These three deaths that occurred on this day, truly make today a Good Friday, but only for the redeemed. Only those in Christ share in his victory. The question we have to ask one another today echoes in the great negro spiritual, “were you there when they crucified my Lord?” Were you there, reader? Have you been united with him in death and in life?
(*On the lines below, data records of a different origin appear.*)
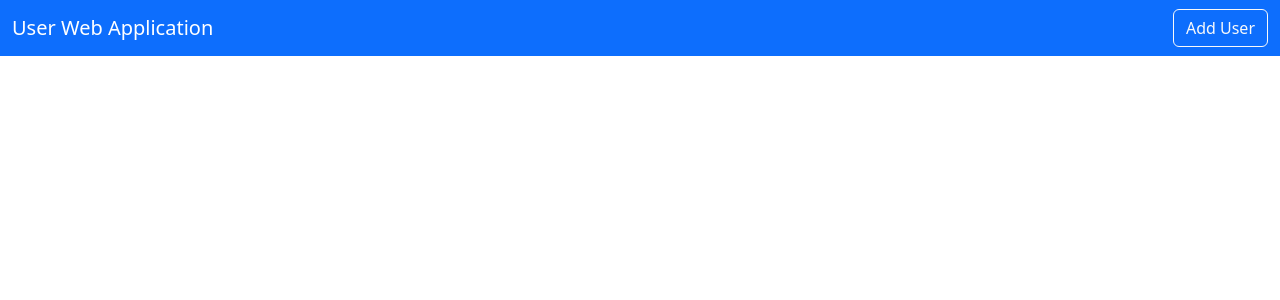
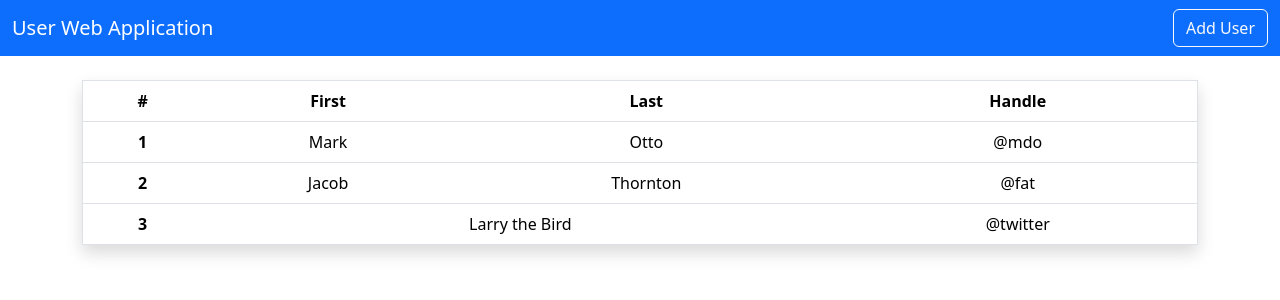
Before and after one commit to SheeRaaameetrance56/project_frontend_web, a React (Create React App) app: page / in a window 1280 px wide. Shown: the top 300 px of the page. Built offline with nearby package versions, Linux system fonts and the light colour scheme.

Commit message:
home paging build

```diff
--- a/src/App.js
+++ b/src/App.js
@@ -1,11 +1,13 @@
 import './App.css';
 import "../node_modules/bootstrap/dist/css/bootstrap.min.css";
 import Navbar from './layout/navbar';
+import Home from './pages/home';
 
 function App() {
   return (
     <div className="App">
       <Navbar/>
+      <Home/>
     </div>
   );
 }
--- a/src/pages/home.js
+++ b/src/pages/home.js
@@ -0,0 +1,39 @@
+import React from 'react'
+
+export default function home() {
+  return (
+    <div className='container'>
+        <div className='py-4'>
+            <table className="table border shadow">
+                <thead>
+                    <tr>
+                    <th scope="col">#</th>
+                    <th scope="col">First</th>
+                    <th scope="col">Last</th>
+                    <th scope="col">Handle</th>
+                    </tr>
+                </thead>
+                <tbody>
+                    <tr>
+                    <th scope="row">1</th>
+                    <td>Mark</td>
+                    <td>Otto</td>
+                    <td>@mdo</td>
+                    </tr>
+                    <tr>
+                    <th scope="row">2</th>
+                    <td>Jacob</td>
+                    <td>Thornton</td>
+                    <td>@fat</td>
+                    </tr>
+                    <tr>
+                    <th scope="row">3</th>
+                    <td colspan="2">Larry the Bird</td>
+                    <td>@twitter</td>
+                    </tr>
+                </tbody>
+            </table>
+        </div>
+    </div>
+  )
+}
```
I pray that you share in the victory with me today.

Christian, Movie, Society, Uncategorized


Darren Aronofsky’s Noah seems to be the next big event that has Evangelical Christians parting quicker than the Red Sea.  Christian blog FINALLY have something to write about.  Should we go?  Should we boycott it?  Should we storm the gates of Hollywood Bibles in hand, ready to protest in the streets?  Before we start sharpening our pitchforks, here are a few quick things to consider.

1. Hollywood is not a Christian entity.  Hollywood is not Christian, nor do they claim to be.  What did we expect?  The Bible tells us that spiritual things are foolishness to those of the flesh (1 Corinthians 2:14).  Hollywood didn’t promise us an exegetically correct film that stands for Christian values.  So let’s not act surprised here.  If we get upset at the LGBT organization for acted “shocked” that evangelical Christian organizations support the biblical view marriage, then we can’t respond the same way when a non-Christian organization isn’t as biblical as we want.

2. The Story of Noah isn’t as “picture perfect” as we’ve made it.  Go to any church nursery in the South and what do you see?  A depiction of the story of Noah, complete with smiling animals and Noah smiling from ear to ear.  Like so many stories in Genesis, we’ve made them into cutesy stories, but the reality is these were real life events involving real life people.  God the Just was judging the sinful mass of humanity for the crimes they had committed.  Noah and his family were graciously saved from this judgment.  As the rains poured down, the reality of God’s judgment probably hit Noah and his family with a force.  Their neighbors stood outside the arch condemned because of their wickedness.  This isn’t a story that is exclusively the children’s bedtime story we’ve made it.

3.  Let’s make lemonade.  When life gives you lemons, you make lemonade, right?  This is the situation we find ourselves in.  Lost people are flocking to this movie based on a Biblical event that is a perfect depiction of the severity of sin, the righteousness of a Sovereign God, and the grace and mercy of that same God upon those he loves.  What makes more sense, condemning the movie or using this a springboard to present the gospel?  There is a judgment coming, Christ is our perfect Ark in which we can escape the righteous wrath of God upon our wickedness.  There is no other shelter.  No other covering.  Let’s proclaim this with a voice that drowns out the sound of other’s complaints.

4.  All things are permissible, but not all are beneficial.  This movie will not condemn you to hell, but we do have to approach any movie with discernment.  Even “Christian” movies should be approached with discernment.  For example, the movie, “Heaven is For Real” is coming out soon.  To take our views about heaven from a film based upon a four year olds experience instead of looking to the Bible is just as bad as accepting the movie of Noah as the way it really happened.  Let’s check what we’re affirming by comparing it to the Bible.  Whether or not you go see Noah or not is your prerogative and in between you and God.  However the bigger issue is whether or not we decided to be people that exhibit grace toward a lost generation or whether we just want to argue about it between ourselves some more.